GFBNEC staff, directors and supporters are saddened by the passing of Tanaka. “Cathy is more than just a member of the board,” said GFBNEC President Mitchell Maki. “He is a friend to many of us; and be an inspiration to all. He demonstrated what it means to be kind and warm, while at the same time working hard for what you believe in. We will miss him very much.”
The Grateful Crane Ensemble said in a statement, “We are saddened to hear of the sudden passing of Cathy Tanaka, our longtime friend, Grateful Crane board member and number one dishwasher at Far East Feasts and our obento seller.
“He was literally one of those ‘behind the scenes’ players who were MVPs of every organization they were dedicated to. They don’t seek the limelight or the glory, but they do all the work. That is Cathy to us, and all the organizations involved with her. We will miss his kindness, his warm and friendly smile and his generous spirit.

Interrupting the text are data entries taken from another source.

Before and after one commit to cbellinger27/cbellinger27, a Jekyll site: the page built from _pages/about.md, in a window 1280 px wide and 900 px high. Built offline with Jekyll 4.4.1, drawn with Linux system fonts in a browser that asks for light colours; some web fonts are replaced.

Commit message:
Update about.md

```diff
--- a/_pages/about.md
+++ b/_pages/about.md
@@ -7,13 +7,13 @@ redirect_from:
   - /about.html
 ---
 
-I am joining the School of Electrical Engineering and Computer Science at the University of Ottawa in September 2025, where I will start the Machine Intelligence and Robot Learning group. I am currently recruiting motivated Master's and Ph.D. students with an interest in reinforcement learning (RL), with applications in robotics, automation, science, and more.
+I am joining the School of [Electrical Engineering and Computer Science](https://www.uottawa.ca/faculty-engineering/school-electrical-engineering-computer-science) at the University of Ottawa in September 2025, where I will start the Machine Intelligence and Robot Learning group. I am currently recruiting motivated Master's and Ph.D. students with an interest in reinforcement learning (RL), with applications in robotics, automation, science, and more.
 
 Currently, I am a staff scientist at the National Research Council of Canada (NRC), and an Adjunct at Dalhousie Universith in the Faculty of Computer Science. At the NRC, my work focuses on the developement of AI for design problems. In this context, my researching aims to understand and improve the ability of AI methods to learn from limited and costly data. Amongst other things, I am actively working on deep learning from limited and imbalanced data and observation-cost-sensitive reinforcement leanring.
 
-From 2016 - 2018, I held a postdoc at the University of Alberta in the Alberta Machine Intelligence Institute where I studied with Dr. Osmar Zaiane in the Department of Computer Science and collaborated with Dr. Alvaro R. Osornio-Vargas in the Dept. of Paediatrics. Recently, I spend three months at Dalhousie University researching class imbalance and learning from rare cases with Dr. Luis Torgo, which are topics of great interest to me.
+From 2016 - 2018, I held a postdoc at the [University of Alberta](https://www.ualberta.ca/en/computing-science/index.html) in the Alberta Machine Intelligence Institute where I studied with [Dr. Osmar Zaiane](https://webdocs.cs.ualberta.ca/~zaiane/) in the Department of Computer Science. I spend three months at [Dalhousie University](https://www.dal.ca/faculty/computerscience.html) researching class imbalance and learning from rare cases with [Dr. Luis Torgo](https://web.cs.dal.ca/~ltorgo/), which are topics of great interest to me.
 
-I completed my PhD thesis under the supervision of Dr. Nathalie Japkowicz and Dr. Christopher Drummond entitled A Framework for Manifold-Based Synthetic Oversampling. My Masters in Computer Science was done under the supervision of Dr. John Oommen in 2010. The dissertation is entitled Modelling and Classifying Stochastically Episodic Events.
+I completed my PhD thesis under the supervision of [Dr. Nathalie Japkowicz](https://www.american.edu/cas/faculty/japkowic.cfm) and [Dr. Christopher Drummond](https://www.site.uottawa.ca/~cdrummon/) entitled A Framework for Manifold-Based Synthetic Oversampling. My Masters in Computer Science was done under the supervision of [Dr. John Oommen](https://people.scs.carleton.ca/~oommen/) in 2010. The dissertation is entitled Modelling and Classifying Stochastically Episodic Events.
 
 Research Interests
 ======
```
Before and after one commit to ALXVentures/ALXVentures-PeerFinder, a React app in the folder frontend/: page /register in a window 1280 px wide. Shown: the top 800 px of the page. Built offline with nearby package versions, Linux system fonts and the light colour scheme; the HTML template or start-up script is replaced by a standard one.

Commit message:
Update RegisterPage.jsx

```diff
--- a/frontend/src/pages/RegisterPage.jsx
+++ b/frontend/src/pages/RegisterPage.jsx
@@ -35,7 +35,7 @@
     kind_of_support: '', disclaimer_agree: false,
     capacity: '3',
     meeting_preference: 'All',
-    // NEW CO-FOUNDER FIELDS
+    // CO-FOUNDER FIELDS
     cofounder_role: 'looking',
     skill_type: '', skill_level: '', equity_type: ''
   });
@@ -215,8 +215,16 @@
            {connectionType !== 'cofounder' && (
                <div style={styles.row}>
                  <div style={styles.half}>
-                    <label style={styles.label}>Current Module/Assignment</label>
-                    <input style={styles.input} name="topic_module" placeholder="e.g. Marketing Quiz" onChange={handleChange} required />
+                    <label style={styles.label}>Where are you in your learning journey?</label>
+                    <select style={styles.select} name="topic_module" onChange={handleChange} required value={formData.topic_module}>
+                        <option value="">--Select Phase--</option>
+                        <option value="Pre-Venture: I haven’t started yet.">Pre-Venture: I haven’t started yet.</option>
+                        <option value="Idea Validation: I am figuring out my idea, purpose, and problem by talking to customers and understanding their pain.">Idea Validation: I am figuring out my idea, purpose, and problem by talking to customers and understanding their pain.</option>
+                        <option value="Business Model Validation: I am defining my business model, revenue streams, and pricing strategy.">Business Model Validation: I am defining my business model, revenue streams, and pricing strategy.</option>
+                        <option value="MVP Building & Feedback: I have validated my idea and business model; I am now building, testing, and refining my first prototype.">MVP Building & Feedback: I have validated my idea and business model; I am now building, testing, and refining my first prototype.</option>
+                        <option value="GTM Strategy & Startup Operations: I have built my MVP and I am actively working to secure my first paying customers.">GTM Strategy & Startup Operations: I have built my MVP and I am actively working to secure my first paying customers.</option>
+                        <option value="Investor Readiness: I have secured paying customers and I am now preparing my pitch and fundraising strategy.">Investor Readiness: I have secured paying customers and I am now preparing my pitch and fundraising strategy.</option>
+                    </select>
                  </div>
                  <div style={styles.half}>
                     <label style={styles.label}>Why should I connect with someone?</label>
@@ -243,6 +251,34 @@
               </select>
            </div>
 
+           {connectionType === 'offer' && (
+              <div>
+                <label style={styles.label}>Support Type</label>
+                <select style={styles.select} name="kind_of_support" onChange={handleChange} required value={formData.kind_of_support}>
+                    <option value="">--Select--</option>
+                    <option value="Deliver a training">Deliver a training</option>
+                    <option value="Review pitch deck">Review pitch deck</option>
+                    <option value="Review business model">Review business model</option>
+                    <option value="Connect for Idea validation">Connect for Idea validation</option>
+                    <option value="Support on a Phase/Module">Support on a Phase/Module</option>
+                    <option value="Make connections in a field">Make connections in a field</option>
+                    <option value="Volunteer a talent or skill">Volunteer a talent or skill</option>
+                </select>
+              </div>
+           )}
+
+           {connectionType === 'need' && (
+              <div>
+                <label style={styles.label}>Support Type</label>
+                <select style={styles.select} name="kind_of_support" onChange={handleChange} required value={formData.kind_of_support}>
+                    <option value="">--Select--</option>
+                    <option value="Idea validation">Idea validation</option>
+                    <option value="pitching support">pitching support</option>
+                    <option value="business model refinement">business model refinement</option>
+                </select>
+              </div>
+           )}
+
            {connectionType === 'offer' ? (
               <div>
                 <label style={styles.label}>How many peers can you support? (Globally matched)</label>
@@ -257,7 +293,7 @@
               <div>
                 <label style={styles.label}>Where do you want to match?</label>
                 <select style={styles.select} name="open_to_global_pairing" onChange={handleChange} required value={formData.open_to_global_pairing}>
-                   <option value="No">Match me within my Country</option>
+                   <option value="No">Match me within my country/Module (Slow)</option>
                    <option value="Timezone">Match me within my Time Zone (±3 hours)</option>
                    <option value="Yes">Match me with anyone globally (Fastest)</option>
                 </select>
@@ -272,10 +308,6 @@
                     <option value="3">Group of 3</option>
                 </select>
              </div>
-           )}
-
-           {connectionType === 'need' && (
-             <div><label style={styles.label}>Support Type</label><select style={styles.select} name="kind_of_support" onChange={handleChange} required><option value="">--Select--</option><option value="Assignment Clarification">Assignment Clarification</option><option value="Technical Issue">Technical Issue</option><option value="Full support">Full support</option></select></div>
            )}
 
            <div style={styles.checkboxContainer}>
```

“We are grateful to have known him, and thank him for everything he has done for us and our community.”
Filmmaker Cory Shiozaki posted a photo of Tanaka with the late photographer Archie Miyatake, noting that the two supported his documentary “The Manzanar Fishing Club.” “Cathy will be sorely missed for her commitment to the Go For Broke National Education Center. We will miss her energy, passion and smile,” said Shiozaki.
Tommy Dyo, Tanaka’s cousin, posted, “Cathy is very involved in the community to preserve Japanese-American stories from our past and retell them to a new generation. He serves our community with joy, compassion, and generosity. She loves her community, friends, family, but especially her sons Eric and Ryan, and her husband Masaru.
“Although she expressed her spirituality in her later years with her beloved husband in the Buddhist church, her roots are in the Christian faith. We hold on to the promises in the Scriptures: ‘I gave them eternal life, and they shall never perish; no one can snatch them out of my hand.’ — John 10:28.
“His kindness is reflected in everything he does.”
Tanaka is also passionate about the arts and enjoys playing the piano and organ, “painting and sipping” wine evenings, floral design, drawing, jewelry making, musicals, and dancing. She loves animals and over the years, has taken care of many different pets, including her beloved golden retriever, parrot and fish. When he is not with his family or participating in one of his many hobbies, he pursues and spends time with his large group of friends.
He was looking forward to visiting relatives and meeting his new son-in-law in Hiroshima this month; unfortunately, her long awaited trip with Masaru was fruitless.
She left her husband, Masaru Tanaka; children, Eric (Traci) and Ryan (Aya) Tanaka; grandchildren, Connor and Mason Tanaka, and Shay Tanaka; siblings, Chris (Kenny) Kohler and Jerry Fukui; niece, Sarah Fukui; nephew, Cary Fukui, and Kevin and Sean Kohler; he also left other relatives here and in Japan.
The visitation was held on March 12 at the Fukui Morgue. A private memorial service will be held at Nishi Hongwanji at a later date.